Dilute the ink as you need to. This will create natural gradients. To dilute black pigment into gray, dip the needle into distilled water. This allows you to avoid changing needles as you make your way through the tattoo. 

As you are applying ink, angle the needle in a circular movement. This blends the tattoo’s tones effectively because it applies ink in various amounts, adding to the shading effort. 

You can also vary the amount of the ink in the mouth of the needle as needed. This is less efficient time-wise, but you can use this method if you are not comfortable with your skill in producing a good gradient by controlling the pressure you are applying with the needle. Think of it as another option.

To make sure the darker ink is completely out of the needle prior to shading the lighter parts of the design, clean your needles as you progress. Not cleaning needles can do serious damage to your shading. 

Using these methods and techniques with dexterity and patience produces the beautiful, unique shading that you and your customer envisioned.

Conclusion
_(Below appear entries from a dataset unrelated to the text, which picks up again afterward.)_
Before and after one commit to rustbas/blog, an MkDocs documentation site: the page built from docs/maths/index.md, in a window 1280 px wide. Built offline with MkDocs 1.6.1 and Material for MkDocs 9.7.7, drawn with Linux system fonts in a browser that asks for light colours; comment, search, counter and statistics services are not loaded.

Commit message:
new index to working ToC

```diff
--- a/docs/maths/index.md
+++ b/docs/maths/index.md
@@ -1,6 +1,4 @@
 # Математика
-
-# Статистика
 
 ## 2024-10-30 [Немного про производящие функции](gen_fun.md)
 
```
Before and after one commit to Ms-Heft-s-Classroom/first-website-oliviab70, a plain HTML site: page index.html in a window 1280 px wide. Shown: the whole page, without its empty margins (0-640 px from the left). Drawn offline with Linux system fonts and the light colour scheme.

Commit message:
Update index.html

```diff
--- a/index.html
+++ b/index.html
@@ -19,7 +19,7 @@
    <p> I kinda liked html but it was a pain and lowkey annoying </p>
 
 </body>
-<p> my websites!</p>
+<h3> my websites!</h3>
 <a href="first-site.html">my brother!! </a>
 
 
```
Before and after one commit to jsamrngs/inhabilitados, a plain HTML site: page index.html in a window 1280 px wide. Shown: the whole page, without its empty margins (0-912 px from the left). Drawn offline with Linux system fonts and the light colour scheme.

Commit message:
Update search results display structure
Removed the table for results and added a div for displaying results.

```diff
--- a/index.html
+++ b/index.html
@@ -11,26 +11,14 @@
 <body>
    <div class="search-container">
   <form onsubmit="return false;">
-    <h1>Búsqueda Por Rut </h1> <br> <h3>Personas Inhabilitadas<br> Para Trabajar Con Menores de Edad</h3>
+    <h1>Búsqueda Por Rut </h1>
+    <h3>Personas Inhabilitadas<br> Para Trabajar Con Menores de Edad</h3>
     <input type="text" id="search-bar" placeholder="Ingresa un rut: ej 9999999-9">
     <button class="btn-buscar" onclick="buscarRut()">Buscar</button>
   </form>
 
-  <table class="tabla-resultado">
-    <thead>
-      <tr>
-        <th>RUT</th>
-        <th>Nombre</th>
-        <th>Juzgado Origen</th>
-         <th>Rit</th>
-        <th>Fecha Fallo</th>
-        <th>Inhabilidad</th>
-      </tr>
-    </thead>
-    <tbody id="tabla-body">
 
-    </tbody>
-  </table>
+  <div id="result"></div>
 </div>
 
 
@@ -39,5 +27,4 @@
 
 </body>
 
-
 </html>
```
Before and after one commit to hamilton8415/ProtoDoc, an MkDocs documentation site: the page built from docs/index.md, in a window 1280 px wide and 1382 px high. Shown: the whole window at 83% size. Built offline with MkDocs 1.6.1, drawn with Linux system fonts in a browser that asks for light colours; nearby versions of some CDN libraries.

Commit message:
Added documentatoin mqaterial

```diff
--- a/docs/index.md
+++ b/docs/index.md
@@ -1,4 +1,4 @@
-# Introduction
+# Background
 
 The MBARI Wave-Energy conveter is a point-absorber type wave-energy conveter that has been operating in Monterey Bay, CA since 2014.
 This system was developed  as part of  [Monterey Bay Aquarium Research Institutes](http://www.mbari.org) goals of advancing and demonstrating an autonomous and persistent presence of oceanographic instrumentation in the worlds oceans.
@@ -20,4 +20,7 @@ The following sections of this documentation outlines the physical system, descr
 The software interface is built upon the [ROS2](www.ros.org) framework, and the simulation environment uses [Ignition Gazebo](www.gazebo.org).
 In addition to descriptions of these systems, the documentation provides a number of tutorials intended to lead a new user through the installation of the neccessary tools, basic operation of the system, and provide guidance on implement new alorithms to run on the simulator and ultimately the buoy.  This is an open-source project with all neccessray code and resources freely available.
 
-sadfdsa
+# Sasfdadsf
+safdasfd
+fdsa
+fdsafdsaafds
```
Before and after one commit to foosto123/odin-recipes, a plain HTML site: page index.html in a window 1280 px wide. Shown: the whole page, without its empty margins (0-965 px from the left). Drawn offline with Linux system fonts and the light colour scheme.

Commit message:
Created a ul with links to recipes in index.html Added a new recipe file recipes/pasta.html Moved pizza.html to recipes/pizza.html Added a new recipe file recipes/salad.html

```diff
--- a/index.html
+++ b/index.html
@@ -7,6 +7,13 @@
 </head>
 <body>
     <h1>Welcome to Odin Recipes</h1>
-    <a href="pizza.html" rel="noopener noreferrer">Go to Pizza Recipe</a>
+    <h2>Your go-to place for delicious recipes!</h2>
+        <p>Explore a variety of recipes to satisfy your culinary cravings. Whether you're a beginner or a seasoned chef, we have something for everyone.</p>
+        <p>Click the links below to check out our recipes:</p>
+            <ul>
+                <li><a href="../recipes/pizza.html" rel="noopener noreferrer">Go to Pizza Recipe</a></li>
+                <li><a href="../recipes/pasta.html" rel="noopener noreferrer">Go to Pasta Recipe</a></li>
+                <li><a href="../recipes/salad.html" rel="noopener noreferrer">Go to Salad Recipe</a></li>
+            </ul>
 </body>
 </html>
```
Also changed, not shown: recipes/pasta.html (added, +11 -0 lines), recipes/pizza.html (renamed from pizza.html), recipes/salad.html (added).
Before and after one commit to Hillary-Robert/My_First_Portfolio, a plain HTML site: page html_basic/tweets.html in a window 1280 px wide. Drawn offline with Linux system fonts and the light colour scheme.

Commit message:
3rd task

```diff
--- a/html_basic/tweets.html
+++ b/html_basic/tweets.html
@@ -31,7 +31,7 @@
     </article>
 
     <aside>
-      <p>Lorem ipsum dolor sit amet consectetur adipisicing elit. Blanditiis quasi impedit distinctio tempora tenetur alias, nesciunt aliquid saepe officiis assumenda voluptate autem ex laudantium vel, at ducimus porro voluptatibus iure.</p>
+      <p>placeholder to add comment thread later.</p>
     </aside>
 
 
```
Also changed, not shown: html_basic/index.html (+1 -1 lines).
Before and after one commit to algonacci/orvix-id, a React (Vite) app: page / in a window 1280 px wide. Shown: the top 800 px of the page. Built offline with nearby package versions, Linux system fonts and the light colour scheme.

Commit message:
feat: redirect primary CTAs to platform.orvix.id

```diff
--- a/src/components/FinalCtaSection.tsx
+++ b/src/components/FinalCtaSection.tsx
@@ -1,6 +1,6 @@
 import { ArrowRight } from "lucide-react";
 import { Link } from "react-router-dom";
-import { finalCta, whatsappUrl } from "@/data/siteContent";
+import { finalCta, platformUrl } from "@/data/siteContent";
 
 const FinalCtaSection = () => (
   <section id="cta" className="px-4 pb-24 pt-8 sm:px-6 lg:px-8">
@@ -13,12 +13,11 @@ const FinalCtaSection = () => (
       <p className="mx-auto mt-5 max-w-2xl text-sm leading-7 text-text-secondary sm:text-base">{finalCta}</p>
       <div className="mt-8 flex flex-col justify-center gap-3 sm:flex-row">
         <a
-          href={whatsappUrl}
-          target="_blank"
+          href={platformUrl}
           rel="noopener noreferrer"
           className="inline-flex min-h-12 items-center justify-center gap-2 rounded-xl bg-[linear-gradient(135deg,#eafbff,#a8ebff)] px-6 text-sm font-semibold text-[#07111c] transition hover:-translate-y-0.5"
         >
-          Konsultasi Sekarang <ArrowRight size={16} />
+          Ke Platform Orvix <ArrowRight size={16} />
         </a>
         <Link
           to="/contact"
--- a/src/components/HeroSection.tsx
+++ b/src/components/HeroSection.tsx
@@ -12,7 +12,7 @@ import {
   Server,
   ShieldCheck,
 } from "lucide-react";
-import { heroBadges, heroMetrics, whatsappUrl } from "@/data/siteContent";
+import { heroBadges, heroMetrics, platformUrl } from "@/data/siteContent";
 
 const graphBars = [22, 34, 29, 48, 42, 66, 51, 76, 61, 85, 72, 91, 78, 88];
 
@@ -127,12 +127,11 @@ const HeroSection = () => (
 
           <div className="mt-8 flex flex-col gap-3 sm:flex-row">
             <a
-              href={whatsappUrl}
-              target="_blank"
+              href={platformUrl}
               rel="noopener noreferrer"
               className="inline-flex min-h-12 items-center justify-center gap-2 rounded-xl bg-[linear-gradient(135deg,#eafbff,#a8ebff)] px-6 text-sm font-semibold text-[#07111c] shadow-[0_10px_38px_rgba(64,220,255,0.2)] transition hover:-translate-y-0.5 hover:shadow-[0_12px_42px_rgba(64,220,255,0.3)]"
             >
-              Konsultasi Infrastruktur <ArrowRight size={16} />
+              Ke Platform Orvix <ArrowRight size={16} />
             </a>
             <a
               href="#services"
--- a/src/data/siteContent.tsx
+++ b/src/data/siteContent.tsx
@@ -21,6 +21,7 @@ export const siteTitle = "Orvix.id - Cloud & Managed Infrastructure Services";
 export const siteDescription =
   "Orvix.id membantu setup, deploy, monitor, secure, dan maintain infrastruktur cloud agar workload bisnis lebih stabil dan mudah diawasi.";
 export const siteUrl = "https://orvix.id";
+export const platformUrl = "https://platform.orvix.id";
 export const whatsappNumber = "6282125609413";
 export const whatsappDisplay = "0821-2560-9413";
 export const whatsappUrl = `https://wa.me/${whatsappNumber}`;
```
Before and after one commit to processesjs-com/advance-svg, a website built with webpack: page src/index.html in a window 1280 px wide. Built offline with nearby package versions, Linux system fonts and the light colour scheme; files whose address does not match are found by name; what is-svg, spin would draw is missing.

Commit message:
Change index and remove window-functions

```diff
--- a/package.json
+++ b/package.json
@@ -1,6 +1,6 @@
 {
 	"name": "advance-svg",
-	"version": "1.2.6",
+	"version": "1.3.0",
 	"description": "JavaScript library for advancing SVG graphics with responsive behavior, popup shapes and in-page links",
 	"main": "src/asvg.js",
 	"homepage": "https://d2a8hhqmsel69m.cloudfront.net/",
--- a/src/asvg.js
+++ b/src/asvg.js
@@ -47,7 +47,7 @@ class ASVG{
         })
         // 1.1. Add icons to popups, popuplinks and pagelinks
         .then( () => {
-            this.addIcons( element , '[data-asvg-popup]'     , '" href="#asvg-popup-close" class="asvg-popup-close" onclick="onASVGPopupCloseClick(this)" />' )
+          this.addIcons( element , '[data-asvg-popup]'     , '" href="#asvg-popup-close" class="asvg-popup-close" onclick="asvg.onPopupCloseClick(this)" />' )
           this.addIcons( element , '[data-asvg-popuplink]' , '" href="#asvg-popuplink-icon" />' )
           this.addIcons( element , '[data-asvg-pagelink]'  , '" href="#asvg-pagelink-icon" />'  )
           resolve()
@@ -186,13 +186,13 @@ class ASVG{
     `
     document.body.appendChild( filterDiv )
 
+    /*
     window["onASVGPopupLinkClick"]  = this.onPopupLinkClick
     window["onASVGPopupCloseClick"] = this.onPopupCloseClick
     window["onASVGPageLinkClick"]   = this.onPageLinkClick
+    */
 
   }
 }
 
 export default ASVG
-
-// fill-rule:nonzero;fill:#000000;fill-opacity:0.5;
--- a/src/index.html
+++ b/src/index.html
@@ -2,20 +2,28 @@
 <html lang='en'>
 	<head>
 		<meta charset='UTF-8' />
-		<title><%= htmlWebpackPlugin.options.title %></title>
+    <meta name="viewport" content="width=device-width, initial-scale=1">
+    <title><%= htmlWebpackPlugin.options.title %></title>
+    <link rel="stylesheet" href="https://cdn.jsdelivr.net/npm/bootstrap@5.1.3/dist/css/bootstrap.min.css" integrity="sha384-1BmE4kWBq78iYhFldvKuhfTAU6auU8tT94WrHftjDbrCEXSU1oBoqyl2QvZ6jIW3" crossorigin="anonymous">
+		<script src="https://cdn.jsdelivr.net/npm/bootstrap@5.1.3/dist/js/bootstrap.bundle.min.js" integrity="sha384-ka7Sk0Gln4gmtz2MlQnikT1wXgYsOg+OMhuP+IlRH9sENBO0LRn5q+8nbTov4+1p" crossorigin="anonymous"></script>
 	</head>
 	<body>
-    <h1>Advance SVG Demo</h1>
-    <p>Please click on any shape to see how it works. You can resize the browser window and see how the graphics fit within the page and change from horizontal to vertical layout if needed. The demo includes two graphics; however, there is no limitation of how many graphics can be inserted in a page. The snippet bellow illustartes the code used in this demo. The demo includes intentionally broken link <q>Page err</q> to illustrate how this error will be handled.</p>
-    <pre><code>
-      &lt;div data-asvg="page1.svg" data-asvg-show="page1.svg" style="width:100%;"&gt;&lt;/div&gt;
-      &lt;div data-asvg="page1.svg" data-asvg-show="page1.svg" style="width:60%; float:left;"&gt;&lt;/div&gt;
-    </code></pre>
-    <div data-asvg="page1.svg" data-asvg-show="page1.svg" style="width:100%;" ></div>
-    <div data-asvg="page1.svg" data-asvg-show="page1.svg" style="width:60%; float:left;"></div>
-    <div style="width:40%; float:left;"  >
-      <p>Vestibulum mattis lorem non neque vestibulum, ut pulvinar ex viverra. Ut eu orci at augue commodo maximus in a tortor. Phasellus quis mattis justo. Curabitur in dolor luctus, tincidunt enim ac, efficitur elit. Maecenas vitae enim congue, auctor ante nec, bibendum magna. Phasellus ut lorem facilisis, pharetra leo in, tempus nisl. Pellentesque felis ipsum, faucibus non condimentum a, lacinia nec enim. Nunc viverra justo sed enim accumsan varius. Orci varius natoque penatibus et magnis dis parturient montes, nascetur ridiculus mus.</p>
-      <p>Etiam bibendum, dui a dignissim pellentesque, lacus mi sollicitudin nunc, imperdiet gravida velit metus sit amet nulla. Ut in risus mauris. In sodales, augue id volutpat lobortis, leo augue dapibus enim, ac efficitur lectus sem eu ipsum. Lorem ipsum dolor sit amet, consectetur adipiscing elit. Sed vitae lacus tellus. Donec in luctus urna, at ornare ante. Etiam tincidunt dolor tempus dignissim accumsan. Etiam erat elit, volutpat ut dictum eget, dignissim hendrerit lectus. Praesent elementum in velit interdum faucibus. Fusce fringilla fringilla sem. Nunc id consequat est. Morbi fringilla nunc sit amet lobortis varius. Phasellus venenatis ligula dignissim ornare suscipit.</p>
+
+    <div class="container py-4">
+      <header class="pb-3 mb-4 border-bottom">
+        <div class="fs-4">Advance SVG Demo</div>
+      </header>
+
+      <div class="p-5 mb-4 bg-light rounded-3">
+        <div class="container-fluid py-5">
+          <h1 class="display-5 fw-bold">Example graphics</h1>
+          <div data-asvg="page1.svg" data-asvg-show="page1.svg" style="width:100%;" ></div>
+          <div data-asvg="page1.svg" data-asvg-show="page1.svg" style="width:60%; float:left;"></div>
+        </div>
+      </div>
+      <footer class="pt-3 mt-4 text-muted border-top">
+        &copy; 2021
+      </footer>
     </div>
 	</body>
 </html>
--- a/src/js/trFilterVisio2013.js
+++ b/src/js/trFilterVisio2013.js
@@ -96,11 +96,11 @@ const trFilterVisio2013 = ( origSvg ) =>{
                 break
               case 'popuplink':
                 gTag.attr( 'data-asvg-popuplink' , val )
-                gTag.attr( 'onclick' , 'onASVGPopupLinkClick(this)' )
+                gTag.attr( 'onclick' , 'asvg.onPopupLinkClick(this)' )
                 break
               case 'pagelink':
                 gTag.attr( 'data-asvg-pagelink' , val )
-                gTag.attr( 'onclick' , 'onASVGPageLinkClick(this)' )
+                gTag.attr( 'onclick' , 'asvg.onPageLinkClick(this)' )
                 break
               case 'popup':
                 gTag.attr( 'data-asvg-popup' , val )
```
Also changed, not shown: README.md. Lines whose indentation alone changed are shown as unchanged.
Shading is a skill and an art. It is a skill that requires learning through knowledge and hands-on experience. After you absorb basic techniques, it requires practice, determination, and patience to become a confident, pro shader. 

It is also an art that allows you greater creativity and leeway in creating beautiful tattooing that can set you and your creative endeavors apart from the crowd. Add these shading techniques and tips to your tattooing skills so you can add more beauty and inspiration to your customers’ tattoo visions, and for your greater success as a tattoo artist. 

FAQs

How do you shade using different colored inks?

Use the dark hues of the color you’ve chosen for shading where you need it and the light hues for highlights.

Is it OK when fine lines appear with new shading?

Yes. This simply indicates that the ink is drying. Caution: If you attempt to smooth the lines out, it will damage the tattoo.

Can you attain a gold-colored tattoo with shading?

Yes, you can. You may also add hints of bronze for a distinctive appearance.